Description: Part of a collection comprised of religious and linguistic materials in various Native American languages. Many were written by Jesuit missionaries of New France. These particular items include an unattributed 1847 letter, in French, on the etymology of some Personal names; a word list obtained at Sault St. Louis, with a note on provenance, attributed to de Lorimier, possibly the French-Haudenosaunee interpreter and agent Jean-Baptiste de Lorimier or one of his relations; and the 1755 "Livre des prieres, cantiques, et himnes en langue hyroquois telles qu'on se sont maintenant a la Mission du Lac des Deux Montagnes," containing various notes added to an original manuscript on plain chant, carols, articles preliminary to the peace of Versailles in 1783, description of a serpent killed at Chateau Ste. Anne, recipes, remedies, etc. Originals in Laval University, Seminaire de Quebec.
Collection: Selected materials, 1676-1930, on Indian linguistics (Mss.Film.453)

Innu | Naskapi
Alternate forms: Montagnais
Language(s): English | French | Naskapi | Innu-aimun
Date: circa 1690-1774
Type:Text
Extent: 3 items
Description: Part of a collection comprised of religious and linguistic materials in various Native American languages. Many were written by Jesuit missionaries of New France. These particular items include a copy of a Montagnais dictionary attributed to Father Bonaventura Faber (or Favre) circa 1690; Montagnais prayers attributed to Father Pierre-Michel (or Petro) Laure, containing also a fragment of a letter dated 1724 noting "this is the third year that I live with the Tad8ssaciens," and denouncing the honesty and truthfulness of the Indians; and a register of baptisms, marriages, and deaths at La Mission du Domain du Roy from 1759 to 1774. Native peoples mentioned in the latter include Chicoutimi, Tadussaks, Mille Vaches, and Montagnais. Originals in the Archives de l'Archiveche de Quebec, Bibliotheque de l'Archeveche de Quebec, and Universite Laval, Seminaire de Quebec.

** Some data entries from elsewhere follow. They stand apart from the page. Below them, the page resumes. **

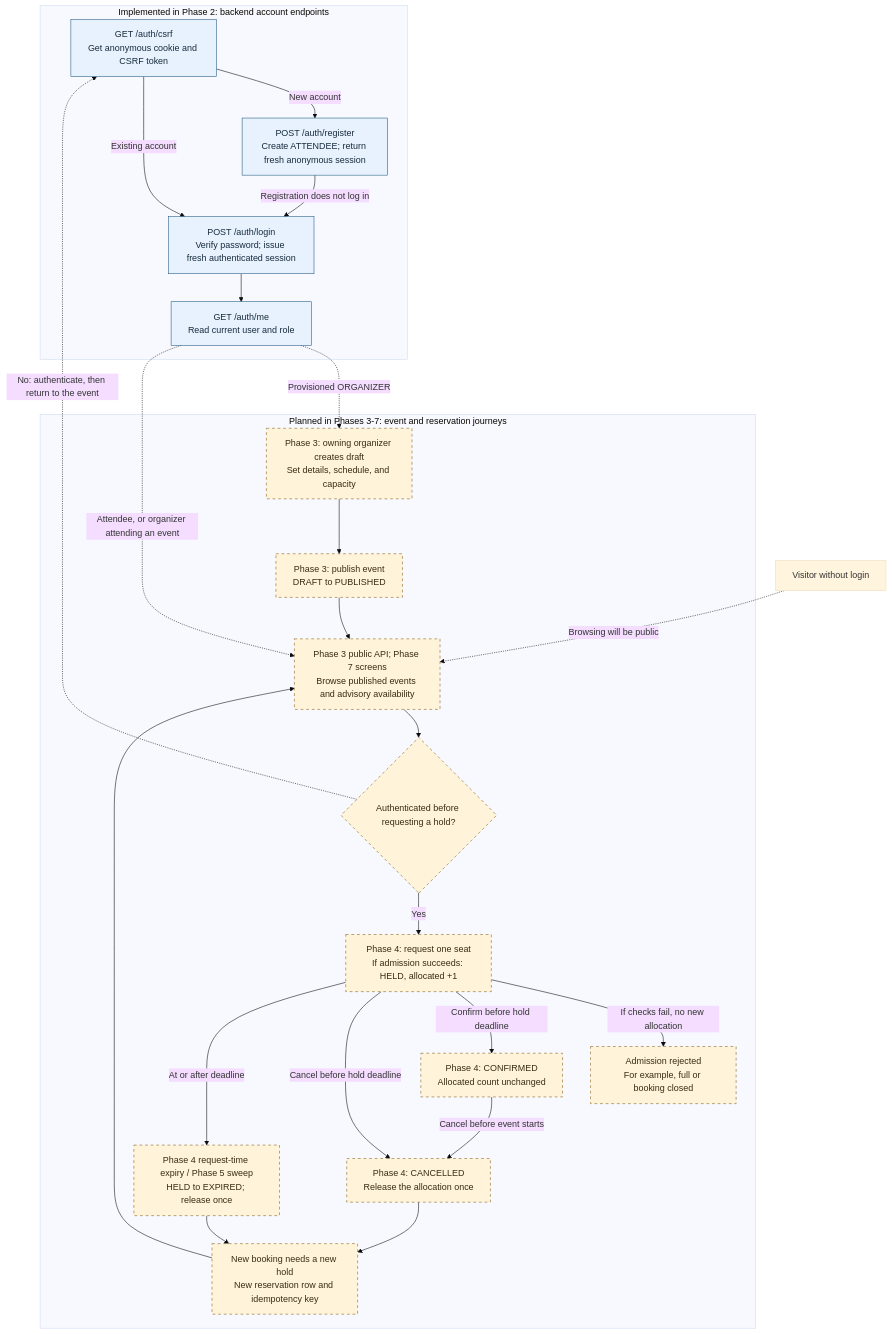
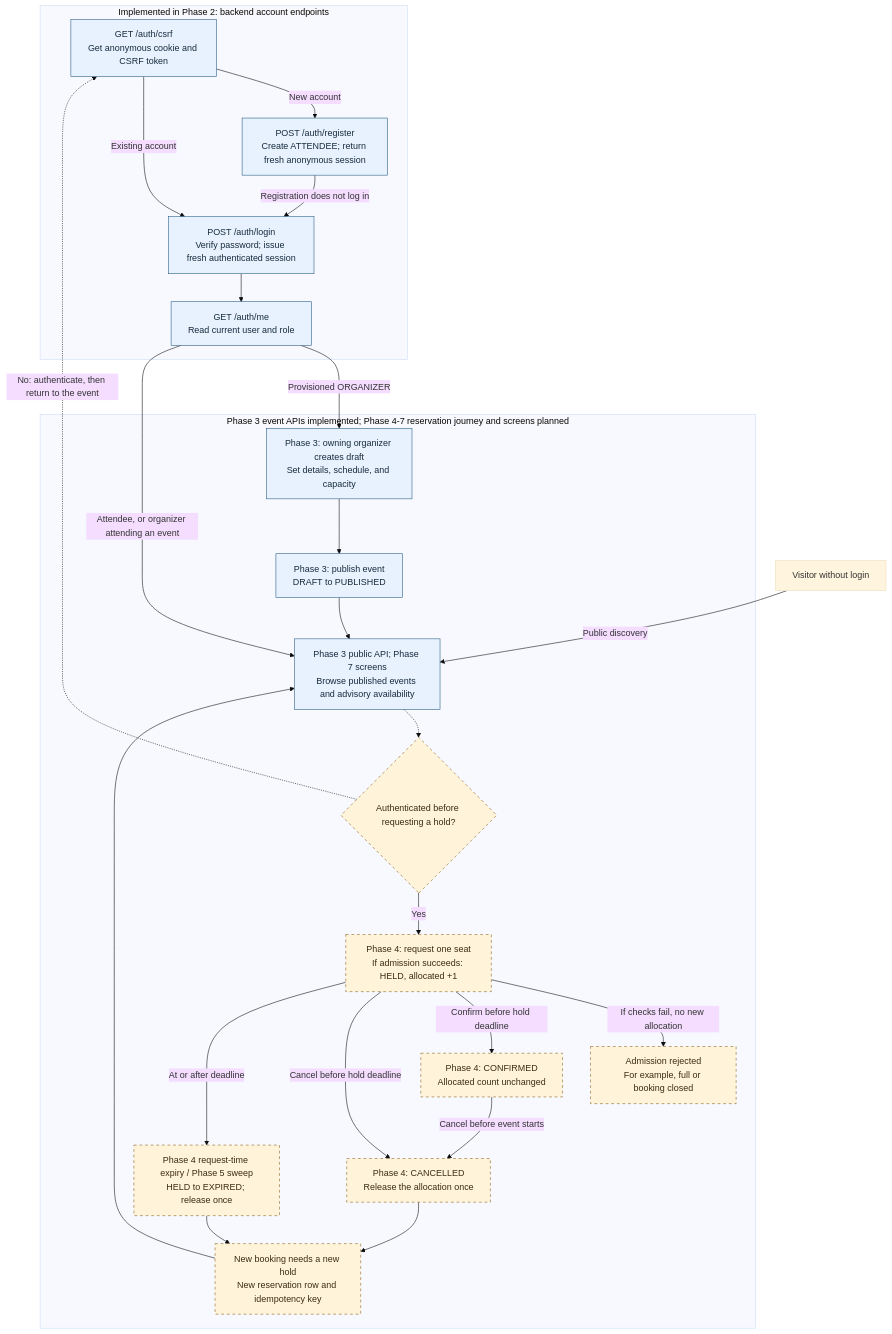
The second of 3 diagrams in docs/architecture.md (ShreyasKowshal/Concurrency-Safe-Reservation-System), drawn with Mermaid (base theme) before and after one commit. The commit also changed other lines of this file and 24 other files, not shown here.

Commit message:
feat: implement organizer event management

````diff
--- a/docs/architecture.md
+++ b/docs/architecture.md
@@ -169,50 +176,50 @@
 ```mermaid
 flowchart TD
     subgraph Accounts["Implemented in Phase 2: backend account endpoints"]
         Bootstrap["GET /auth/csrf<br/>Get anonymous cookie and CSRF token"]
         Register["POST /auth/register<br/>Create ATTENDEE; return fresh anonymous session"]
         Login["POST /auth/login<br/>Verify password; issue fresh authenticated session"]
         Identity["GET /auth/me<br/>Read current user and role"]
         Bootstrap -->|"New account"| Register
         Bootstrap -->|"Existing account"| Login
         Register -->|"Registration does not log in"| Login
         Login --> Identity
     end
 
     Visitor["Visitor without login"]
-    subgraph Journeys["Planned in Phases 3-7: event and reservation journeys"]
+    subgraph Journeys["Phase 3 event APIs implemented; Phase 4-7 reservation journey and screens planned"]
         Draft["Phase 3: owning organizer creates draft<br/>Set details, schedule, and capacity"]
         Publish["Phase 3: publish event<br/>DRAFT to PUBLISHED"]
         Browse["Phase 3 public API; Phase 7 screens<br/>Browse published events and advisory availability"]
         SignedIn{"Authenticated before requesting a hold?"}
         Hold["Phase 4: request one seat<br/>If admission succeeds: HELD, allocated +1"]
         Rejected["Admission rejected<br/>For example, full or booking closed"]
         Confirmed["Phase 4: CONFIRMED<br/>Allocated count unchanged"]
         Cancelled["Phase 4: CANCELLED<br/>Release the allocation once"]
         Expired["Phase 4 request-time expiry / Phase 5 sweep<br/>HELD to EXPIRED; release once"]
         Rebook["New booking needs a new hold<br/>New reservation row and idempotency key"]
 
         Draft --> Publish
         Publish --> Browse
-        Browse --> SignedIn
+        Browse -.-> SignedIn
         SignedIn -->|"Yes"| Hold
         Hold -->|"If checks fail, no new allocation"| Rejected
         Hold -->|"Confirm before hold deadline"| Confirmed
         Hold -->|"Cancel before hold deadline"| Cancelled
         Hold -->|"At or after deadline"| Expired
         Confirmed -->|"Cancel before event starts"| Cancelled
         Cancelled --> Rebook
         Expired --> Rebook
         Rebook --> Browse
     end
 
-    Identity -.->|"Provisioned ORGANIZER"| Draft
-    Identity -.->|"Attendee, or organizer attending an event"| Browse
-    Visitor -.->|"Browsing will be public"| Browse
+    Identity -->|"Provisioned ORGANIZER"| Draft
+    Identity -->|"Attendee, or organizer attending an event"| Browse
+    Visitor -->|"Public discovery"| Browse
     SignedIn -.->|"No: authenticate, then return to the event"| Bootstrap
 
     classDef implemented fill:#e8f2ff,stroke:#245a81,color:#172b3a;
     classDef planned fill:#fff4da,stroke:#865c13,color:#3a2b13,stroke-dasharray:5 5;
-    class Bootstrap,Register,Login,Identity implemented;
-    class Draft,Publish,Browse,SignedIn,Hold,Rejected,Confirmed,Cancelled,Expired,Rebook planned;
+    class Bootstrap,Register,Login,Identity,Draft,Publish,Browse implemented;
+    class SignedIn,Hold,Rejected,Confirmed,Cancelled,Expired,Rebook planned;
 ```
````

Collection: Selected materials, 1676-1930, on Indian linguistics (Mss.Film.453)